Films on the Horizon
Questlove, Boots Riley, and Farihah Zaman
During last week’s Film Comment Talk (now streaming on the podcast), Boots Riley shared that he is developing at least two original projects, including one feature deal and one TV series for Michael Ellenberg’s Media Res. Although details are still under wraps, Riley quipped that, during the 20 years that he was developing Sorry to Bother You, he’s come up with “a good 20 ideas. 13 of them are good, and a bunch of those are great” . . . With her forthcoming romantic drama Where Hands Touch slated to premiere at Toronto, Amma Asante (Belle) is gearing up to direct an adaptation of David E. Hoffman’s The Billion Dollar Spy, an account of a Soviet radar expert spying for the CIA during the Cold War . . . Since the 2014 release of Under the Skin, Jonathan Glazer has been “working entirely” on a film about “the bystanders, the onlookers, the complicit” during the Holocaust, he shared on the podcast A Dash of Drash.
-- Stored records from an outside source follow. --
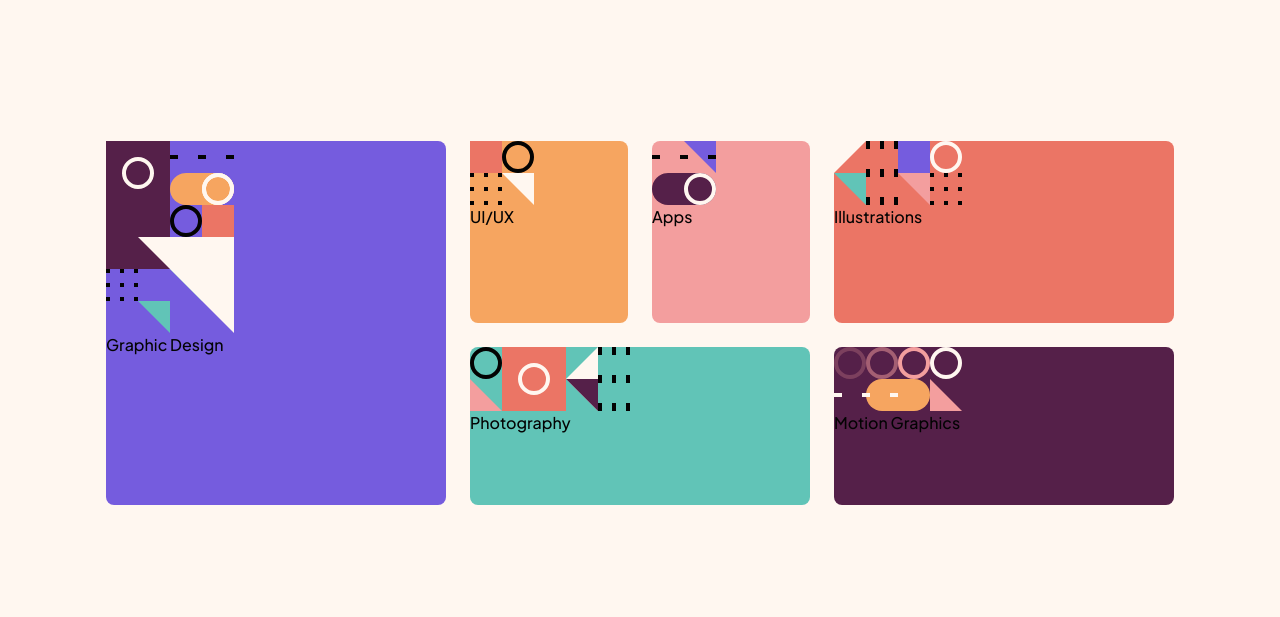
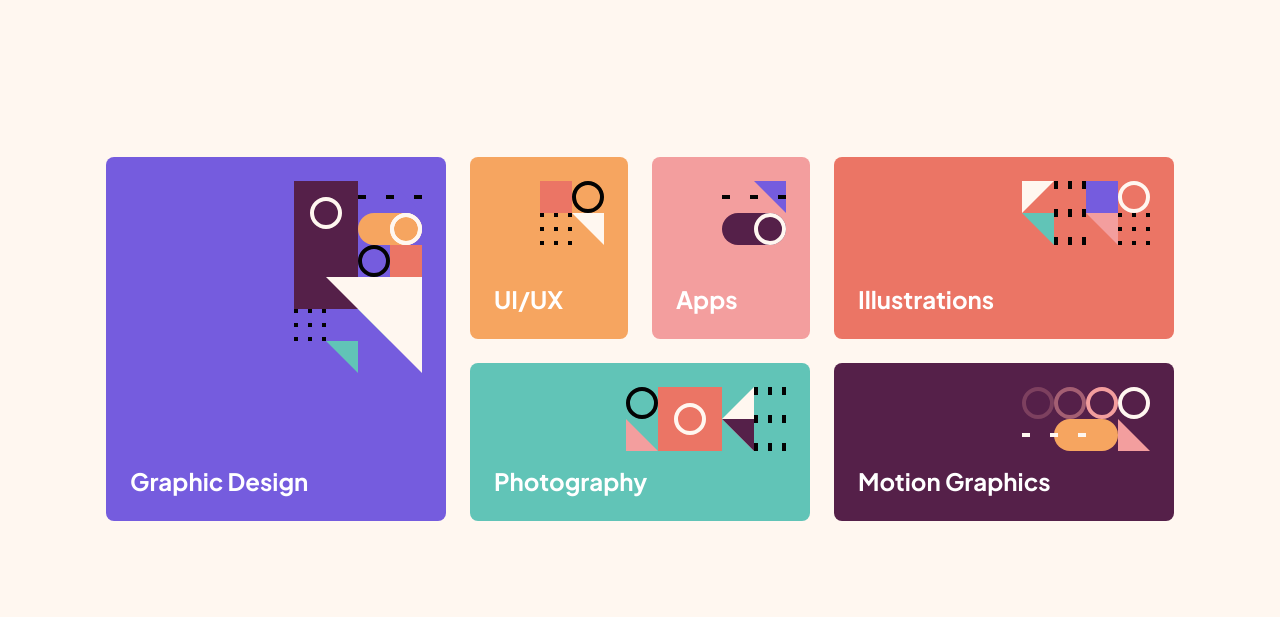
Before and after one commit to ekaspersen/industry-knowledge-ca, a website built with Vite: page index.html in a window 1280 px wide. Shown: the part 335-952 px from the top of the page. Built offline with nearby package versions, Linux system fonts and the light colour scheme.

Commit message:
PP-26 and PP-43. Adds structure and fixes grid/gridtext

```diff
--- a/index.css
+++ b/index.css
@@ -5,9 +5,15 @@
 @tailwind utilities;
 
 @layer components {
+  .spacing {
+    @apply mt-[100px] md:mt-[120px];
+  }
   .inner {
     /*Put me on every section except for .my-work*/
     @apply mx-auto max-w-[1100px];
+  }
+  .card {
+    @apply p-6 flex flex-col justify-between text-[#fff] font-bold text-2xl;
   }
   .btn {
     @apply rounded-full font-bold w-fit flex justify-center items-center py-3 px-7 font-bold text-sm font-plusjakartasans text-white cursor-pointer duration-200 md:text-base md:py-4 md:px-[45px] md:min-w-[228px];
--- a/index.html
+++ b/index.html
@@ -32,7 +32,7 @@
         </nav>
       </div>
     </header>
-    <section id="headline">
+    <section id="headline spacing lg:mt-[66px]">
       <div class="container inner px-4 lg:px-8">
         <div class="mx-auto max-w-4xl pt-16 pb-16 sm:pt-20 sm:pb-20">
           <h1 class="text-4xl sm:text-6xl font-bold tracking-tight text-center px-4">Design solutions made easy</h1>
@@ -44,34 +44,46 @@
       </div>
     </section>
     <section
-      class="inner mt-8 sm:mt-16 mb-[100px] sm:mb-[120px] xl:mb-[136px] px-4 grid gap-6 grid-cols-2 sm:grid-cols-4 xl:grid-cols-6 grid-rows-[158px,182px,182px,158px,182px,182px] sm:grid-rows-[182px,158px,182px] xl:grid-rows-[182px,158px]"
+      class="inner spacing lg:mt-[80px] sm:mt-16 mb-[100px] sm:mb-[120px] xl:mb-[136px] px-4 grid gap-6 grid-cols-2 sm:grid-cols-4 xl:grid-cols-6 grid-rows-[158px,182px,182px,158px,182px,182px] sm:grid-rows-[182px,158px,182px] xl:grid-rows-[182px,158px]"
     >
-      <div class="relative rounded-lg col-span-2 row-span-2 bg-blue">
-        <img src="./assets/pattern-graphic-design.svg" alt="" class="skills-pattern" />
+      <div class="relative rounded-lg col-span-2 row-span-2 bg-blue card">
+        <div class="flex justify-end w-full">
+          <img src="./assets/pattern-graphic-design.svg" alt="" class="skills-pattern w-32" />
+        </div>
         <p class="skills-text">Graphic Design</p>
       </div>
-      <div class="relative rounded-lg grid-item col-span-1 row-span-1 bg-yellow">
-        <img src="./assets/pattern-ui-ux.svg" alt="" class="skills-pattern" />
+      <div class="relative rounded-lg grid-item col-span-1 row-span-1 bg-yellow card">
+        <div class="flex justify-end w-full">
+          <img src="./assets/pattern-ui-ux.svg" alt="" class="skills-pattern" />
+        </div>
         <p class="skills-text">UI/UX</p>
       </div>
-      <div class="relative rounded-lg col-span-1 row-span-1 bg-pink">
-        <img src="./assets/pattern-apps.svg" alt="" class="skills-pattern" />
+      <div class="relative rounded-lg col-span-1 row-span-1 bg-pink card">
+        <div class="flex justify-end w-full">
+          <img src="./assets/pattern-apps.svg" alt="" class="skills-pattern" />
+        </div>
         <p class="skills-text">Apps</p>
       </div>
-      <div class="relative rounded-lg col-span-2 row-span-1 bg-orange">
-        <img src="./assets/pattern-illustrations.svg" alt="" class="skills-pattern" />
+      <div class="relative rounded-lg col-span-2 row-span-1 bg-orange card">
+        <div class="flex justify-end w-full">
+          <img src="./assets/pattern-illustrations.svg" alt="" class="skills-pattern" />
+        </div>
         <p class="skills-text">Illustrations</p>
       </div>
-      <div class="relative rounded-lg col-span-2 row-span-1 bg-green">
-        <img src="./assets/pattern-photography.svg" alt="" class="skills-pattern" />
+      <div class="relative rounded-lg col-span-2 row-span-1 bg-green card">
+        <div class="flex justify-end w-full">
+          <img src="./assets/pattern-photography.svg" alt="" class="skills-pattern" />
+        </div>
         <p class="skills-text">Photography</p>
       </div>
-      <div class="relative rounded-lg col-span-2 row-span-1 bg-purple">
-        <img src="./assets/pattern-motion-graphics.svg" alt="" class="skills-pattern" />
+      <div class="relative rounded-lg col-span-2 row-span-1 bg-purple card">
+        <div class="flex justify-end w-full">
+          <img src="./assets/pattern-motion-graphics.svg" alt="" class="skills-pattern" />
+        </div>
         <p class="skills-text">Motion Graphics</p>
       </div>
     </section>
-    <section id="about-me">
+    <section id="about-me" class="spacing lg:mt-[136px]">
       <div class="container inner px-4">
         <div class="flex flex-col gap-[69px] md:gap-0 md:flex-row lg:gap-[125px] max-w-{75rem} m-auto">
           <img
@@ -94,11 +106,11 @@
         </div>
       </div>
     </section>
-    <section id="my-work">
+    <section id="my-work" class="spacing lg:mt-[100]">
       <h2 class="text-2xl text-center font-bold">My Work</h2>
       <div
         id="my-work-img-gallery"
-        class="flex flex-row gap-4 my-14 h-[180px] mx-auto cursor-grab overflow-auto scroll-smooth sm:max-w-[1440px] sm:h-auto sm:gap-8 lg:overflow-hidden"
+        class="flex flex-row gap-4 my-14 h-[180px] mx-auto cursor-grab overflow-auto scroll-smooth sm:max-w-[1440px] sm:h-auto sm:gap-8 lg:overflow-hidden scrollbar-hide"
       >
         <img class="rounded-lg" src="assets/image-slide-1.jpg" alt="#" />
         <img class="rounded-lg" src="assets/image-slide-2.jpg" alt="#" />
@@ -117,7 +129,7 @@
         </div>
       </div>
     </section>
-    <section id="book-call" class="mt-10">
+    <section id="book-call" class="spacing lg:mt-[88px]">
       <div class="container mx-auto px-4 max-w-7xl">
         <div
           class="flex flex-col gap-6 lg:flex-row justify-between items-center rounded-xl py-[48px] px-6 lg:p-[80px_96px_80px_64px] bg-black"
@@ -135,7 +147,7 @@
         </div>
       </div>
     </section>
-    <footer>
+    <footer class="spacing lg:mt-[56px]">
       <div class="container inner px-4">
         <div>
           <div class="flex w-full items-center justify-between py-6">
--- a/package.json
+++ b/package.json
@@ -37,5 +37,8 @@
   "lint-staged": {
     "**/*": "prettier --write --ignore-unknown",
     "*.js": "eslint"
+  },
+  "dependencies": {
+    "tailwind-scrollbar-hide": "^1.1.7"
   }
 }
--- a/tailwind.config.js
+++ b/tailwind.config.js
@@ -19,5 +19,5 @@ module.exports = {
       },
     },
   },
-  plugins: [],
+  plugins: [require('tailwind-scrollbar-hide')],
 };
```
Also changed, not shown: 2 other files.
Production will begin on the untitled drama in 2019.
✸ The National Film Preservation Foundation recently announced their 35 grant recipients for 2018. Selections include Gordon Quinn’s 1968 vérité film Inquiring Nuns, in which nuns conduct Rouch and Morin–style street-corner interviews in Chicago; Warrington Hudlin’s 1977 documentary Street Corner Stories, a chronicle of the daily storytelling exchanges among a group of African-Americans at a New Haven corner store; and experimental films from Stephanie Beroes and Chris Kraus.
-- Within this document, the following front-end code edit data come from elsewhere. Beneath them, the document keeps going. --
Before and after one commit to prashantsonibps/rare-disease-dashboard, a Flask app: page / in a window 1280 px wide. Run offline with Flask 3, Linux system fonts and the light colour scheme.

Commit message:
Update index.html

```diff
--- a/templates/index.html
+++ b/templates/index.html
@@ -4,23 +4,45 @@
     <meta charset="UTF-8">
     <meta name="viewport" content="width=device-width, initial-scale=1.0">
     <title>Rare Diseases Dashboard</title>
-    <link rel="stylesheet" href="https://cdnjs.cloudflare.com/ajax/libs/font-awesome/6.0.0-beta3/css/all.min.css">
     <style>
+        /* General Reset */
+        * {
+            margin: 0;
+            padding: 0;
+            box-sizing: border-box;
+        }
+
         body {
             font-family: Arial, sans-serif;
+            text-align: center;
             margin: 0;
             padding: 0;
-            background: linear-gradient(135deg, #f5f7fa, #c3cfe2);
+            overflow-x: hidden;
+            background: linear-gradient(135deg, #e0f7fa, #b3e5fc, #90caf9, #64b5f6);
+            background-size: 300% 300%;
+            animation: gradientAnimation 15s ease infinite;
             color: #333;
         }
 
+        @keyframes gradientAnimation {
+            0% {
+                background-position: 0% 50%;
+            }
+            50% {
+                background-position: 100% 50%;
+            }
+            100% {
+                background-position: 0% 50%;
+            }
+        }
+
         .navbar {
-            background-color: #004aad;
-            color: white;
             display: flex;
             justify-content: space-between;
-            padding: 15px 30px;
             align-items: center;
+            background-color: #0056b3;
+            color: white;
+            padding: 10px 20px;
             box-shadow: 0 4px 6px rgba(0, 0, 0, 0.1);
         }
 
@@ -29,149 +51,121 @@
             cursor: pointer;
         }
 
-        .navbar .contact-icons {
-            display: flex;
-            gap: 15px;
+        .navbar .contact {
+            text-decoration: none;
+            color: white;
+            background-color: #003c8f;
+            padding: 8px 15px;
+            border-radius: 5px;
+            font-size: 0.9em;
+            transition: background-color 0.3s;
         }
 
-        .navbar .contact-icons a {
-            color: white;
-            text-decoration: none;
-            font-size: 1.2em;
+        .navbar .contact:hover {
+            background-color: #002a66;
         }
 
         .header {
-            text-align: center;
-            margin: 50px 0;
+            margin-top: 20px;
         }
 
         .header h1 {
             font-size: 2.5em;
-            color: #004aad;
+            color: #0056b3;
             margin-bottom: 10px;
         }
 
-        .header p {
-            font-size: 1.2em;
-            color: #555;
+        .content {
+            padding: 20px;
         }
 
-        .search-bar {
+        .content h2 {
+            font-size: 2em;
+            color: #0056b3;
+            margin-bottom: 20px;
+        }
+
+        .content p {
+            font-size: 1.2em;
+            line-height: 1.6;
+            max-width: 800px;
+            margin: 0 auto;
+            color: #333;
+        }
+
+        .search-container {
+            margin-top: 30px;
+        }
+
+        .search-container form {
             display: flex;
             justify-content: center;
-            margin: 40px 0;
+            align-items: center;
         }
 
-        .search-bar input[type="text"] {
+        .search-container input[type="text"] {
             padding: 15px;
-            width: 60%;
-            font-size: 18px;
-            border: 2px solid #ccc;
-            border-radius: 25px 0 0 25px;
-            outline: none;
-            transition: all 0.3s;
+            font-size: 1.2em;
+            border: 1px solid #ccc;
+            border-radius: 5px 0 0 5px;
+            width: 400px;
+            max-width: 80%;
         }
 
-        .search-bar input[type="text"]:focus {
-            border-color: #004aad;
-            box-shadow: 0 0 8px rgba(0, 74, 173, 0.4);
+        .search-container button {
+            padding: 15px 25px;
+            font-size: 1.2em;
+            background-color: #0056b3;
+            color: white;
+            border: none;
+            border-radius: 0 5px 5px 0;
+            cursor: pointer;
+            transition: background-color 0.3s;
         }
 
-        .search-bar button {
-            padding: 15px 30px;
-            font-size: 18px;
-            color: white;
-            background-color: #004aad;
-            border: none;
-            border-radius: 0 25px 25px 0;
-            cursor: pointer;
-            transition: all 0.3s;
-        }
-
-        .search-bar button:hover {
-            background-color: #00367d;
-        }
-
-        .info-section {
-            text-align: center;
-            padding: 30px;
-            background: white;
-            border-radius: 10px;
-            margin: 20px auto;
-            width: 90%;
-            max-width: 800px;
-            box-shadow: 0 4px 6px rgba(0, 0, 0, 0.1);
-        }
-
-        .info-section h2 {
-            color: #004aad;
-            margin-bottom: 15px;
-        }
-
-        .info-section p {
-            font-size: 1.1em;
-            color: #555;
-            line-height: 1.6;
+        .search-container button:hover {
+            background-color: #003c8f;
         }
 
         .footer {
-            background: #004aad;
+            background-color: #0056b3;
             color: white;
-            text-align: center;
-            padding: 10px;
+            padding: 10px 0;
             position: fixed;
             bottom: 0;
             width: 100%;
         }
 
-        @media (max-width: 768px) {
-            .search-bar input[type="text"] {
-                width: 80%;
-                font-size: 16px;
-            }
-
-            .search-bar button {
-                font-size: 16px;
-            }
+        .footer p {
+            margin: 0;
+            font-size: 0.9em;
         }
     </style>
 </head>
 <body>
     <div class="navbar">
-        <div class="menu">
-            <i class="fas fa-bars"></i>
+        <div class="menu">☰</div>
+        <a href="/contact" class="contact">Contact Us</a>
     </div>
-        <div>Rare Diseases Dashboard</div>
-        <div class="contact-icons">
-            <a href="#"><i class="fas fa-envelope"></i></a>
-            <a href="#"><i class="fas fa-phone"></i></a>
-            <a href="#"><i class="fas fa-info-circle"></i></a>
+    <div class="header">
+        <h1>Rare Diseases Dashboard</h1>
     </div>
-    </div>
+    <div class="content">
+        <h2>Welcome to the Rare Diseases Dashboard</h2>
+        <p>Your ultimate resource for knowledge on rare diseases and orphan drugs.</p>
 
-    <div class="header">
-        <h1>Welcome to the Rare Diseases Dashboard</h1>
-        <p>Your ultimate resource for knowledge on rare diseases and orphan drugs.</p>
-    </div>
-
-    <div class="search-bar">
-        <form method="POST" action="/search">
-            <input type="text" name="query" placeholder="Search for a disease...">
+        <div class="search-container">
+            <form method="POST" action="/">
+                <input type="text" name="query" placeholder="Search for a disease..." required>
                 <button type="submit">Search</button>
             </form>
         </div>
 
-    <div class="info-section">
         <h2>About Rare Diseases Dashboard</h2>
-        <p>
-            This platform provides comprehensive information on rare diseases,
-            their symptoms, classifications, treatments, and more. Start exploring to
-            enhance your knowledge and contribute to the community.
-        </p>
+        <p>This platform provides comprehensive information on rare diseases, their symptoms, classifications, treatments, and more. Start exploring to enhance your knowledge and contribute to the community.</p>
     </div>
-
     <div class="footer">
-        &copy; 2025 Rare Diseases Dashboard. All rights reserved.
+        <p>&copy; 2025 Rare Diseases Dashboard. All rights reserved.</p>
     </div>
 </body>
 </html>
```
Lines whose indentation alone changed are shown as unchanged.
✸ João Pedro Rodrigues sat down with Kinoscope’s Stefan Solomon to discuss two of his short films streaming on the platform: The King’s Body (2012) and Where Do You Stand Now, João Pedro Rodrigues? (2017). Read part one and part two.
✸ From Fritz Lang and Joseph Losey to Eduardo Williams and Michael Mann, Nick Pinkerton elucidates a history of surveillance in cinema for The Baffler.
✸ The Quinzaine at Cannes, newly headed by Locarno and Venice programmer Paolo Bertolin, announced its 2019 selection committee last week, reported Screen Daily.
✸ Kristin M. Jones writes on Barbara Loden’s Wanda for Frieze, on the occasion of the film’s long-overdue restoration and theatrical revival run. In Film Comment’s July/August 2017 issue, David Thomson wrote about the filmmaker and Nathalie Léger’s Suite for Barbara Loden. Elsewhere, The Frontier Experience, a short film directed by Loden and scripted by Joan Micklin Silver, is available to watch on Vimeo.
✸ Barry Jenkins’s first short, My Josephine (2003), is streaming on the director’s Vimeo channel. With cinematography by James Laxton, and made while both were film students at Florida State University, the short is “inspired by three things: the marquee of a Tallahassee laundromat shortly after 9/11 reading ‘American Flags Cleaned Free,’ an image in my head of two people sitting atop folding tables, and my housemate at the time being obsessed with Napoleon.”